Another tool [aff] is a rice / vegetable steamer. This appliance can cook rice to perfection without you worrying if you’re burning it. Some steamers can also use the same energy and steam vegetables while you’re cooking the rice. This is incredibly energy-efficient and a time saver.
A good planner is also a must. Now, some love paper planners and others adore planners that are smart phone apps. It’s all a personal preferences. The important thing is this: no matter what kind you use, use it. Personalize it. Carry it around everywhere. Refer to it. I like a planner that is a calendar as well as a place to jot lists. I also use the notes app on my phone a lot – for spur-of-the-moment ideas or a grocery list. Or to save a link to a website I want to explore later.
My daughter is still young enough that I stay in the bathroom while she bathes. Often she bathes herself or I wash her hair and she does the rest. Regardless, I’m in there with her. I use this time to straighten up the bathroom. I can clean the toilet, wipe down the sink, put toiletries away, sweep the floor, and do everything except clean the tub. When she’s finished, I rinse the tub out really well and put up her bath toys. The point is, I combine these two tasks of keeping an eye on her and cleaning the bathroom, instead of sitting there checking social media on my phone.
Especially in the summer, I try to use the stove or oven less, so as not to heat up the house unnecessarily. About twice a week, I will cook a large amount of chicken breasts for more than one meal. Today I’m cooking chicken to be used in chicken salad, which will feed us for several days. There’s nothing wrong with leftovers!
There’s also nothing wrong with cooking potatoes in the microwave for loaded baked potatoes (pierce with a fork, place in microwave-safe bowl with water halfway up potato, microwave for eight minutes. Load up with favorite toppings) – combine that potato with a salad, and you have a healthy lunch or dinner. During that time that the microwave is going, I can unload and reload the dishwasher, wipe down countertops, sweep the floor, and fold a load of clothes.

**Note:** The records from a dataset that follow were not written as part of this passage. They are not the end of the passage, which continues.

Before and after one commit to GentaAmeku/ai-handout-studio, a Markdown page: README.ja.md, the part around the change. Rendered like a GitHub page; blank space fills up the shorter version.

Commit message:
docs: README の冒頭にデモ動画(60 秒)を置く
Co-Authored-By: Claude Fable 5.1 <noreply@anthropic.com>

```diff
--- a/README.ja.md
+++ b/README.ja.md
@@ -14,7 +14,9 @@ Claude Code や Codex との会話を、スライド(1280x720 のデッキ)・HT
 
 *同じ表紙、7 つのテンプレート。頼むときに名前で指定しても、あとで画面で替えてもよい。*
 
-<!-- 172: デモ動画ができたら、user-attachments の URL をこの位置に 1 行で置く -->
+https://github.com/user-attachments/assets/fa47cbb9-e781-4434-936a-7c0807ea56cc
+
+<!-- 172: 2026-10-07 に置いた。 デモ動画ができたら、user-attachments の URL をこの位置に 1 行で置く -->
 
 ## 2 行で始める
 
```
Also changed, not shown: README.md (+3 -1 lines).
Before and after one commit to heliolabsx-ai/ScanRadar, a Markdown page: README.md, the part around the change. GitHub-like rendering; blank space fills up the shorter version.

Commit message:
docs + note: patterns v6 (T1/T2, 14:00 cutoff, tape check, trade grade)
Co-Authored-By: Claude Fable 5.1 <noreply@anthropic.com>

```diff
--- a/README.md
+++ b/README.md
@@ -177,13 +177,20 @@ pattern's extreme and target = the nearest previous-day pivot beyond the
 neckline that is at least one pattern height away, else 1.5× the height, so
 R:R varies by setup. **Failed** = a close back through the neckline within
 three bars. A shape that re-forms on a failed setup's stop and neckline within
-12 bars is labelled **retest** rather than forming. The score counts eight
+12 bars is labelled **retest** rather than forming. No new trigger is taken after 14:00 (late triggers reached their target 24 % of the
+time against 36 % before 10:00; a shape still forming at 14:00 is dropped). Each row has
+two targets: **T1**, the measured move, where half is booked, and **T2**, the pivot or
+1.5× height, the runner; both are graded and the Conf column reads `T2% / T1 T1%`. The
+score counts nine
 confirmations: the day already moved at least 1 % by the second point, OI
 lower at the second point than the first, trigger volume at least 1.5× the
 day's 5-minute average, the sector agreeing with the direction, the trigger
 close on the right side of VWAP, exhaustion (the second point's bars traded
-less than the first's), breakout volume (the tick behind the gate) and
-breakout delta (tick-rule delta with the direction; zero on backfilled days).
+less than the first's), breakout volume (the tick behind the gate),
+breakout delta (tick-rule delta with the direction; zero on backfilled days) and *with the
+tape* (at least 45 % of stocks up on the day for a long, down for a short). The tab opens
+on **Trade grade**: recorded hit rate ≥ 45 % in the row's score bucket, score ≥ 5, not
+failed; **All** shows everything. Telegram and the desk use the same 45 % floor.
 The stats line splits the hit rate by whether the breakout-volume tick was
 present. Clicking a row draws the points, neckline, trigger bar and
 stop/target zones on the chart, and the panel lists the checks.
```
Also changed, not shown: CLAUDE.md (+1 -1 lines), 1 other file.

It’s important to choose priorities and get things done. For me, the highest priority is God. Having an attitude of prayer all day long, concentrating and meditating on His Word while I do dishes is important. It’s not regulated to just morning devotions. My next priority is my husband. Since he is paraplegic, and he also works outside of the home, my focus is to make his life if not easier than more bearable. If that means washing the sheets four times a week because it’s more comfortable for him, than I gladly do that. My next priorities (children, church, ministry opportunities, blogging) are all in line after each other. If something falls outside of those six priorities, I evaluate and pray on it, and if it’s not a good fit, than I have the personal freedom to say this small but powerful word: NO.
And so do you. You have the power to say no, and not do everything. Allow others the blessing to serve God in ways they are called. If you are not called to do something, don’t do it. Misery and strife accompany ill-conceived and non-prayed-about “calls” for your time.
This post may contain affiliate links to products and/or services, including those available on Amazon.com, as Near Your Altar is a participating member in the Amazon Affiliate Program in addition to other retail affiliates. These affiliate links help provide for this website as well as a small income to my family and I. Please consider clicking on the links to purchase or to browse the affiliate's website, which will open in a new window. We thank you for your support. ~ Terrie
Read Disclosure Policy here